=== Entries shown ===
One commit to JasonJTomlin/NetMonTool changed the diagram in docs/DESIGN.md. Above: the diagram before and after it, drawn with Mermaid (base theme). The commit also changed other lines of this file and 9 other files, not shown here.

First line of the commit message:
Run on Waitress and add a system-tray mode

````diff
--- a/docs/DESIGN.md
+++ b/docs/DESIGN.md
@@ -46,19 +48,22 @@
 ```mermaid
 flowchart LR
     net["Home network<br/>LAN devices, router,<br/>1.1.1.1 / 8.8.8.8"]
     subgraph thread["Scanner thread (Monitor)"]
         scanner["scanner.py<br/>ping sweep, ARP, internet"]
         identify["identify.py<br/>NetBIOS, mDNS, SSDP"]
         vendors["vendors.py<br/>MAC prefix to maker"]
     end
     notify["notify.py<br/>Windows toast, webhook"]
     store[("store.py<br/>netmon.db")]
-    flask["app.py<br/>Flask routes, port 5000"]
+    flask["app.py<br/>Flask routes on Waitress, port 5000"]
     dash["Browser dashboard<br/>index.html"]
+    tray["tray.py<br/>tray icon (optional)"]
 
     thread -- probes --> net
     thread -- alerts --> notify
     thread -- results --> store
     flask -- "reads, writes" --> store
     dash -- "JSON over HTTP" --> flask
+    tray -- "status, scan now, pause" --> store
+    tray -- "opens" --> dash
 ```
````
===
◆ Task brief: Begin with the line that contains "on Waitress, port" and end with the last line of the data. Repeat those two lines and all between them exactly.

◆ Solution to this problem:
+    flask["app.py<br/>Flask routes on Waitress, port 5000"]
     dash["Browser dashboard<br/>index.html"]
+    tray["tray.py<br/>tray icon (optional)"]
 
     thread -- probes --> net
     thread -- alerts --> notify
     thread -- results --> store
     flask -- "reads, writes" --> store
     dash -- "JSON over HTTP" --> flask
+    tray -- "status, scan now, pause" --> store
+    tray -- "opens" --> dash
 ```
````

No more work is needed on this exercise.